The following day, myself, my brother and a few friends woke up with the sun to take a charter boat out of John’s Pass. Today, we would catch many fish. In fact, we would simply loot the ocean without much effort.
After pounding out for over and hour in 4 to 6 foot seas, getting soaked in the early morning chill, our captain handed us those stubby little boat rods and baited them for us. All we had to do was flick a switch and watch the bait tumble down into over 65 feet of water. Then wait. If one of the five in my party did not hook a fish within five minutes, we would move – maybe as short a distance as 100 yards, and drop the lines again. When we encountered a school of red grouper or porgy, we would haul them in by the dozen.
Thank goodness I was on this boat with family, good people, and a nice guy for a Captain, or this would have been miserable. Being amongst friends was fun, and it was interesting to see some fish I’d never seen before, but this trip only confirmed my long-held suspicions about deep sea fishing; that all this bouncing around in a boat for several long hours of dipping a line in and reeling it up again just isn’t my cup of tea. To me, it feels like clubbing seals. It’s too easy, requires no effort unless your the captain, and provides me little -to-no satisfaction. And, as someone that doesn’t mind someone keeping an abundant fish to eat, but releases almost every fish I catch, I found the expediency of it all somewhat off-putting. Fish an inch or so too short to keep were tossed overboard like a Frisbee; pink, swollen swim bladders protruding from their mouths from being yanked from the depths too quickly. Thankfully, fish fit to keep were put to good use, as two of my friends on board were professional chefs employed to cook for a hundred or so people, all of whom will enjoy some variation of grouper for a month.
Ultimately, I’ve chalked the fishing end this trip down south up as a scouting expedition. I like the small town feel of Treasure Island, I know where to go to find fish next time. I know where to get a kayak, and a damn good Cuban sandwich and a beer when the sun sets.

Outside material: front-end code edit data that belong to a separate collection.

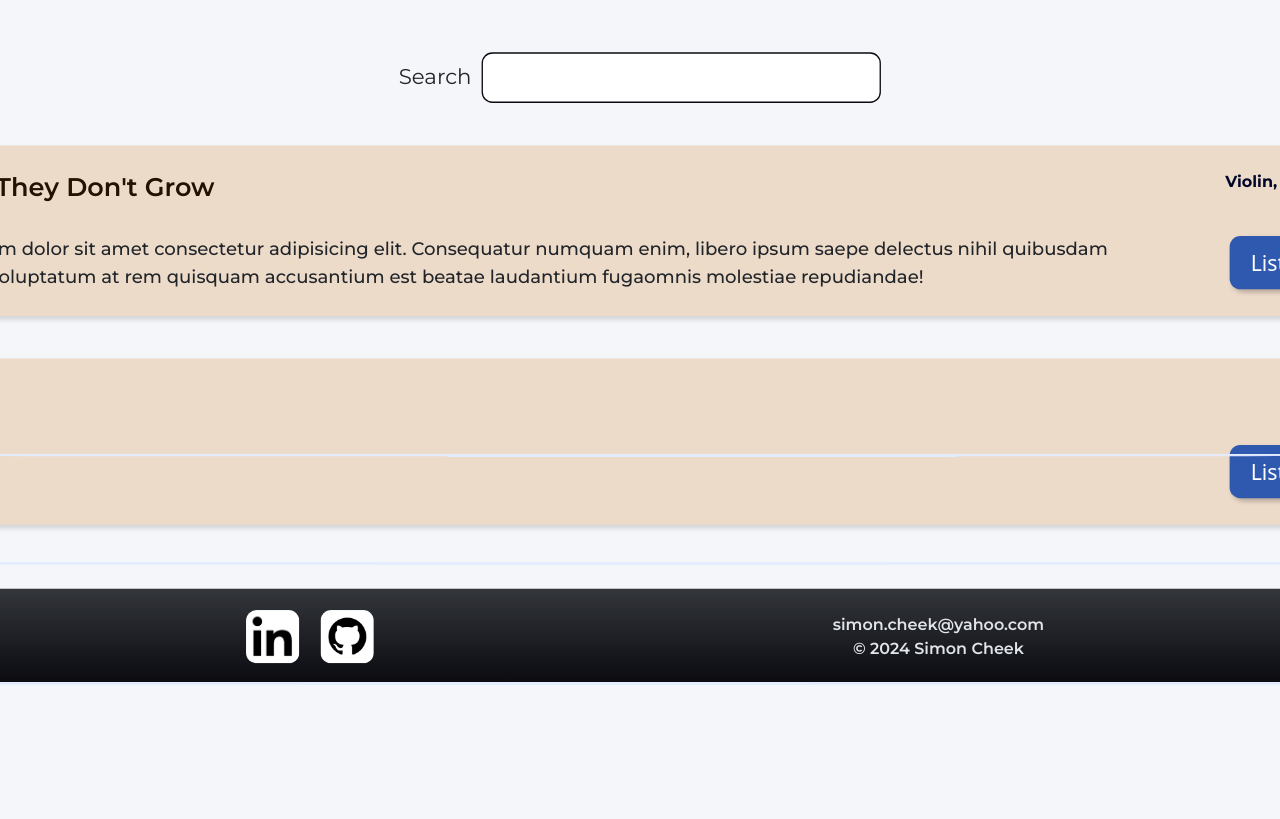
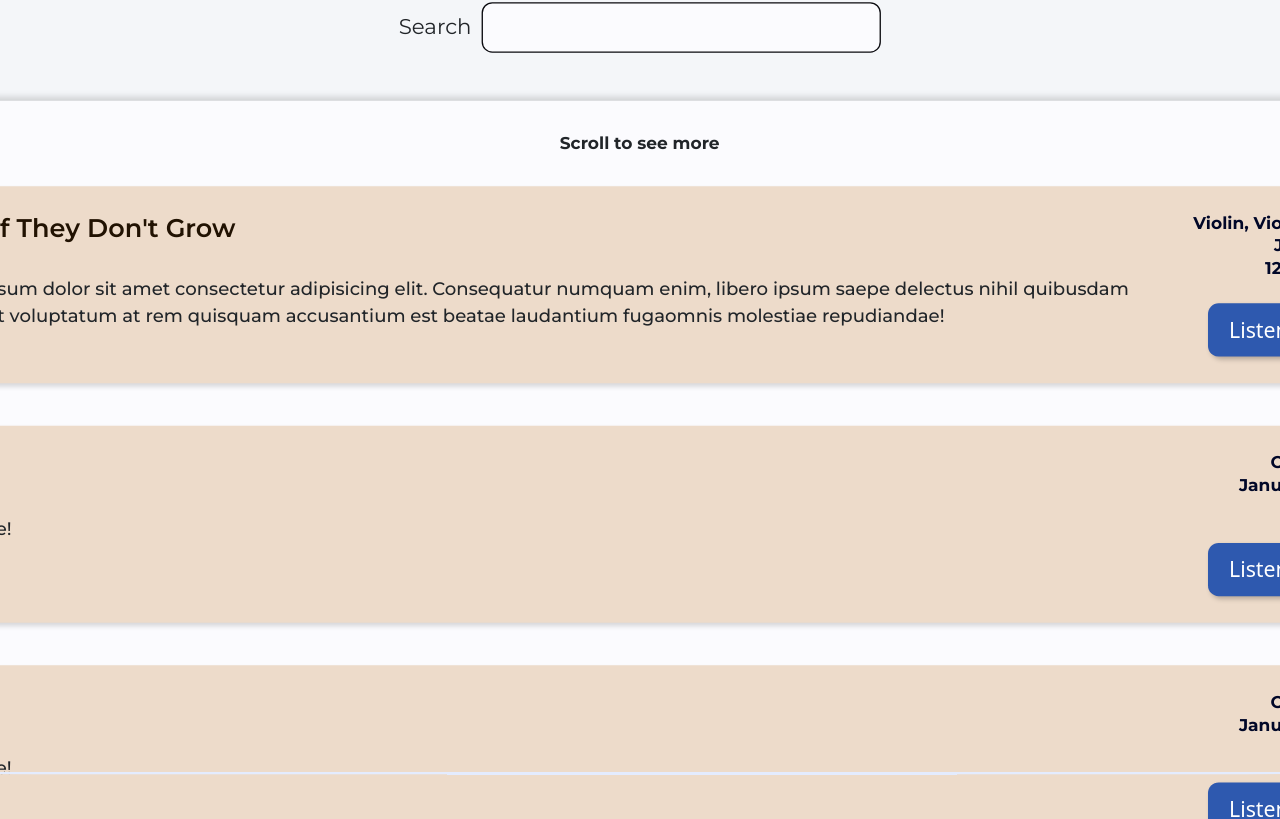
Before and after one commit to Simon-Cheek/SimonPortfolio, a React (Vite) app: page /music in a window 1280 px wide. Shown: the part 1688-2507 px from the top of the page. Before the commit the page ends 2372 px from the top, so only its background shows below. Built offline with nearby package versions, Linux system fonts and the light colour scheme.

Commit message:
Make list scrollable, fix styling

```diff
--- a/src/components/Music/MusicList.jsx
+++ b/src/components/Music/MusicList.jsx
@@ -11,6 +11,7 @@ const musicCardConfig = [
   {
     title: "Even if They Don't Grow",
     desc: "Lorem ipsum dolor sit amet consectetur adipisicing elit. Consequatur numquam enim, libero ipsum saepe delectus nihil quibusdam provident voluptatum at rem quisquam accusantium est beatae laudantium fugaomnis molestiae repudiandae!",
+    date: "July 2024",
     instrumentation: "Violin, Viola, Piano",
     pieceLength: "12 Minutes",
     listenLink: "https://www.youtube.com",
@@ -19,6 +20,34 @@ const musicCardConfig = [
   {
     title: "Hi",
     desc: "Look here!",
+    date: "January 2340",
+    instrumentation: "Orchestra",
+    pieceLength: "3 Hours",
+    listenLink: "https://www.youtube.com",
+    searchTerms: ["Test"],
+  },
+  {
+    title: "Hi2",
+    desc: "Look here!",
+    date: "January 2340",
+    instrumentation: "Orchestra",
+    pieceLength: "3 Hours",
+    listenLink: "https://www.youtube.com",
+    searchTerms: ["Test"],
+  },
+  {
+    title: "Hi3",
+    desc: "Look here!",
+    date: "January 2340",
+    instrumentation: "Orchestra",
+    pieceLength: "3 Hours",
+    listenLink: "https://www.youtube.com",
+    searchTerms: ["Test"],
+  },
+  {
+    title: "Hi4",
+    desc: "Look here!",
+    date: "January 2340",
     instrumentation: "Orchestra",
     pieceLength: "3 Hours",
     listenLink: "https://www.youtube.com",
@@ -40,15 +69,15 @@ const checkValue = (config, searchValue) => {
   return false;
 };
 
-function MusicCard({ title, desc, inst, len, listenLink }) {
+function MusicCard({ title, desc, inst, len, listenLink, date }) {
   const workCardStyle = css`
     background-color: ${colors.brown00};
     display: flex;
     padding: 1em;
     border-radius: 12px;
     box-shadow: 2.5px 2.5px 4px rgba(0, 0, 0, 0.15);
-    width: 90%;
     margin: 1em 0;
+    width: 100%;
   `;
 
   const h5Style = css`
@@ -65,6 +94,7 @@ function MusicCard({ title, desc, inst, len, listenLink }) {
   const instrumentStyle = css`
     white-space: nowrap;
     color: ${colors.blue09};
+    margin-bottom: 2px;
   `;
 
   const leftSideStyle = css`
@@ -96,6 +126,7 @@ function MusicCard({ title, desc, inst, len, listenLink }) {
       <div css={rightSideStyle}>
         <div style={{ marginBottom: "1em" }}>
           <H6 customCSS={instrumentStyle}>{inst}</H6>
+          <H6 customCSS={instrumentStyle}>{date}</H6>
           <H6 customCSS={instrumentStyle}>{len}</H6>
         </div>
         {listenLink && (
@@ -122,6 +153,21 @@ function ListOfWorks() {
     padding: 6px;
     border: 1px solid ${colors.gray09};
     width: 300px;
+    background-color: ${colors.white};
+  `;
+
+  const listStyle = css`
+    display: flex;
+    flex-direction: column;
+    align-items: center;
+    height: 600px;
+    overflow-y: scroll;
+    padding: 1em;
+    box-shadow: 0 0 5px 3px rgba(0, 0, 0, 0.15);
+    width: 90%;
+    max-width: 1200px;
+    border-radius: 20px;
+    background-color: ${colors.white};
   `;
 
   const [searchValue, setSearchValue] = useState("");
@@ -145,7 +191,11 @@ function ListOfWorks() {
           css={inputStyle}
         ></input>
       </div>
-      <Separator />
+      <Separator size="lg" />
+      <div css={listStyle}>
+        <Separator size="xs" />
+        <H6>Scroll to see more</H6>
+        <Separator size="xs" />
         {filteredConfigs.length > 0 ? (
           filteredConfigs.map((config) => (
             <MusicCard
@@ -155,11 +205,13 @@ function ListOfWorks() {
               inst={config.instrumentation}
               len={config.pieceLength}
               listenLink={config.listenLink}
+              date={config.date}
             />
           ))
         ) : (
           <MusicCard desc="Nothing matches your search!" />
         )}
+      </div>
     </>
   );
 }
--- a/src/components/Separator.jsx
+++ b/src/components/Separator.jsx
@@ -22,8 +22,9 @@ function Separator({ size = "md", direction = "horizontal" }) {
   }
 
   const sepStyle = css`
-    ${orient}: ${span}px;
+    min-${orient}: ${span}px;
   `;
+  console.log(sepStyle);
 
   return <div css={sepStyle}></div>;
 }
--- a/src/components/Text.jsx
+++ b/src/components/Text.jsx
@@ -91,7 +91,7 @@ export function H5({ children, customCSS }) {
 export function H6({ children, customCSS }) {
   const h6Style = css`
     font-family: "Montserrat", sans-serif;
-    font-size: 0.75em;
+    font-size: 0.8em;
     font-weight: 700;
     margin: 0 4px;
     padding: 0;
--- a/src/styles/colors.js
+++ b/src/styles/colors.js
@@ -33,4 +33,6 @@ export const colors = {
   gray07: "#33363b",
   gray08: "#1A1C1F",
   gray09: "#0A0A0F",
+
+  white: "#fbfbfe",
 };
```
Lines whose indentation alone changed are shown as unchanged.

I know a good fly shop, and the guy who owns it, and with the exceptionally cheap bars, restaurants, air fare and hotels, I know I’ll be back – next time, only to fish. I’ll get that red fish photo yet…..